Governments recognize the importance of migration to their development outcomes, many have still not integrated it effectively in their development plans and frameworks.
However, Moldova and Timor-Leste addressed migration in their 2019 voluntary national reviews (VNRs), which has led to government commitments on protecting Moldovan migrant workers and a parliamentary session on migration in Timor-Leste.
The role of migrants is now being considered in the Timor-Leste government’s budget analysis for the first time.
By Chris Richter
Governments have long recognized the links between migration and development, but insufficient implementation may hinder progress on the SDGs. Analysis of the Voluntary National Reviews (VNRs) presented by governments in 2019 as part of their follow-up and review of the 2030 Agenda suggests that migrants and refugees are at risk of being left behind.
A recent report by the UN’s Committee for Development Policy (CDP) highlights numerous gaps in SDG performance. It shows that foundational principles of the 2030 Agenda, such as the commitment to leave no one behind, lack practical examples of implementation. So too do responses to migration: only 26 of the 47 VNRs presented in 2019 show tangible policy action on migration, according to the CDP.
The International Organization for Migration (IOM) has shown migration being increasingly reflected in VNRs (at least 96% of VNRs in 2020 addressed the topic, compared to 91% in 2019). However, the quality of references varies considerably. Some reviews provide in-depth analysis of migration patterns and the policy actions taken by governments to address its multiple dimensions, but others refer to the issue in passing, without citing any related policies or actions to enhance the impact of migration on development.
These analyses suggest that although governments continue to recognize the importance of migration to their development outcomes, many have still not integrated it effectively in their development plans and frameworks. IOM continues to encourage governments to do so. Its Institutional Strategy on Migration and Sustainable Development provides a general framework for understanding why a whole-of-society and whole-of-community approach to migration is crucial to SDG achievement.
Recent UN reports and conferences have similarly called for more action on this front. In 2018 governments adopted the Global Compact for Migration, committing to “integrate migration into development planning and sectoral policies at the local, national, regional and global levels.” In 2020, the Secretary-General’s report on international migration and development emphasized whole-of-government and whole-of-society approaches to migration, “with a view to mainstreaming migration across all relevant policy domains ….”
Despite these concerns, several VNRs do present practical examples of how governments are addressing migration in their SDG implementation. For example, the Republic of Moldova’s VNR addresses the impacts of migration on human capital development, school attainment, de-skilling and remittances investment. The VNR process led to strong commitments by the government on protecting Moldovan migrant workers abroad, skills validation for returnees, and opportunities to invest in small and medium enterprises.

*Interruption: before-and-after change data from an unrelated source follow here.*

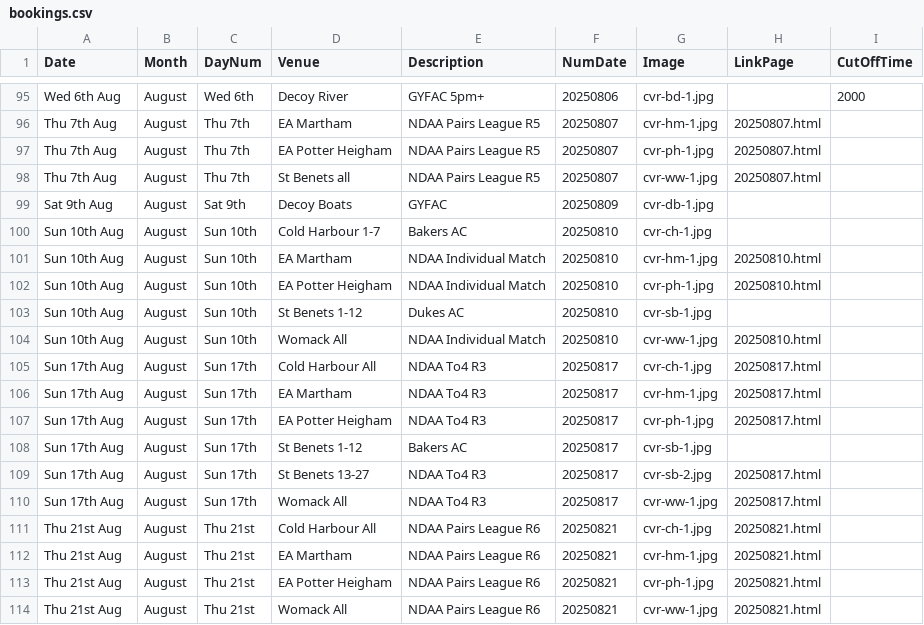
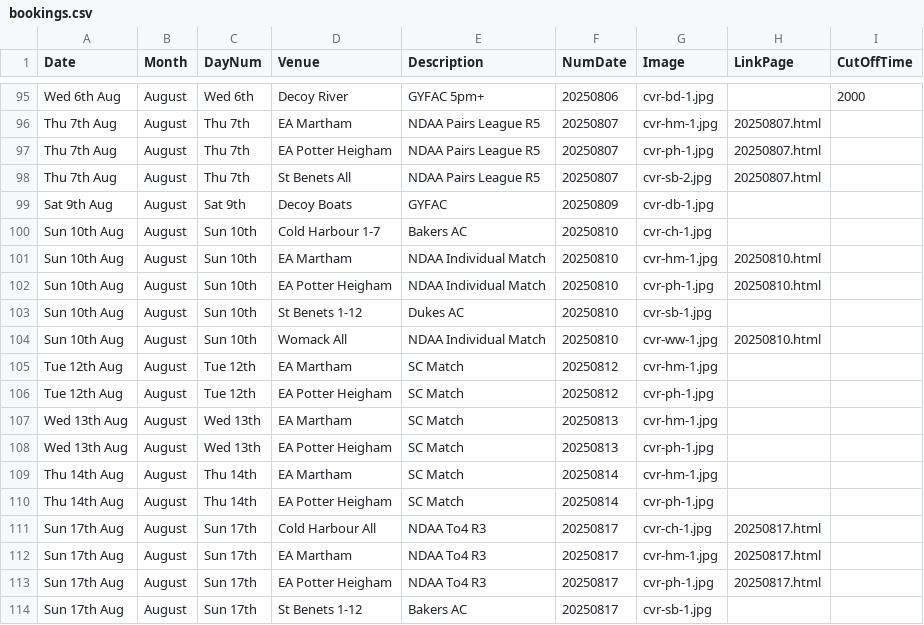
Before and after one commit to ndaa-developer/ndaa-release-two, a CSV file: _data/bookings.csv, drawn as a sheet; only a part is shown, gaps mark what is left out; the shorter side is filled out with more unchanged rows.

Commit message:
sc match 12-14 Aug

```diff
--- a/_data/bookings.csv
+++ b/_data/bookings.csv
@@ -97,3 +97,3 @@ Thu 7th Aug,August,Thu 7th,EA Martham,NDAA Pairs League R5,20250807,cvr-hm-1.jpg
 Thu 7th Aug,August,Thu 7th,EA Potter Heigham,NDAA Pairs League R5,20250807,cvr-ph-1.jpg,20250807.html,
-Thu 7th Aug,August,Thu 7th,St Benets all,NDAA Pairs League R5,20250807,cvr-ww-1.jpg,20250807.html,
+Thu 7th Aug,August,Thu 7th,St Benets All,NDAA Pairs League R5,20250807,cvr-sb-2.jpg,20250807.html,
 Sat 9th Aug,August,Sat 9th,Decoy Boats,GYFAC,20250809,cvr-db-1.jpg,,
@@ -104,2 +104,8 @@ Sun 10th Aug,August,Sun 10th,St Benets 1-12,Dukes AC,20250810,cvr-sb-1.jpg,,
 Sun 10th Aug,August,Sun 10th,Womack All,NDAA Individual Match,20250810,cvr-ww-1.jpg,20250810.html,
+Tue 12th Aug,August,Tue 12th,EA Martham,SC Match,20250812,cvr-hm-1.jpg,,
+Tue 12th Aug,August,Tue 12th,EA Potter Heigham,SC Match,20250812,cvr-ph-1.jpg,,
+Wed 13th Aug,August,Wed 13th,EA Martham,SC Match,20250813,cvr-hm-1.jpg,,
+Wed 13th Aug,August,Wed 13th,EA Potter Heigham,SC Match,20250813,cvr-ph-1.jpg,,
+Thu 14th Aug,August,Thu 14th,EA Martham,SC Match,20250814,cvr-hm-1.jpg,,
+Thu 14th Aug,August,Thu 14th,EA Potter Heigham,SC Match,20250814,cvr-ph-1.jpg,,
 Sun 17th Aug,August,Sun 17th,Cold Harbour All,NDAA To4 R3,20250817,cvr-ch-1.jpg,20250817.html,
```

In Timor-Leste, the VNR has made it much easier for migration to be addressed in the UN’s principal development plans, and has created space for migration issues to be included in cross-sectoral development projects (for example, to mobilize diaspora financing for SDG implementation). At the national level, the country’s parliament has scheduled a session on migration, recognizing its importance to national development, and the role of migrants is now being considered in the government’s budget analysis for the first time.
These examples provide two key lessons for governments in the decade remaining to achieve the 2030 Agenda. First, migration must be mainstreamed more effectively into development plans and frameworks, in order to promote better development outcomes from migration. This requires more than just passing references in VNRs. More robust analysis and policy solutions must also be included. Improving data on migration is essential to this.
A second lesson from the country examples is on ensuring effective follow-up to the VNR itself. While producing VNRs is a crucial part of governments’ SDG monitoring efforts, it is not an end in itself. VNRs are intended to help identify both successes and areas where further action is needed. They provide an important platform – if utilized as such – to develop new policies, inform prioritization exercises, and focus resources and funding for accelerated SDG progress.
With only ten years left to meet the 2030 Agenda, turning commitments into tangible action is critical. Migration is one issue on which concerted effort is needed. Governments should look to the good examples that exist for ensuring planning and action to improve lives for migrants and leave no one behind.
This guest article is authored by Chris Richter, Migration Policy Officer, Office to the United Nations, International Organization for Migration.
 Two VNRs reports (Barbados and Saint Vincent and the Grenadines) were not available at the time of writing, so this figure could be higher.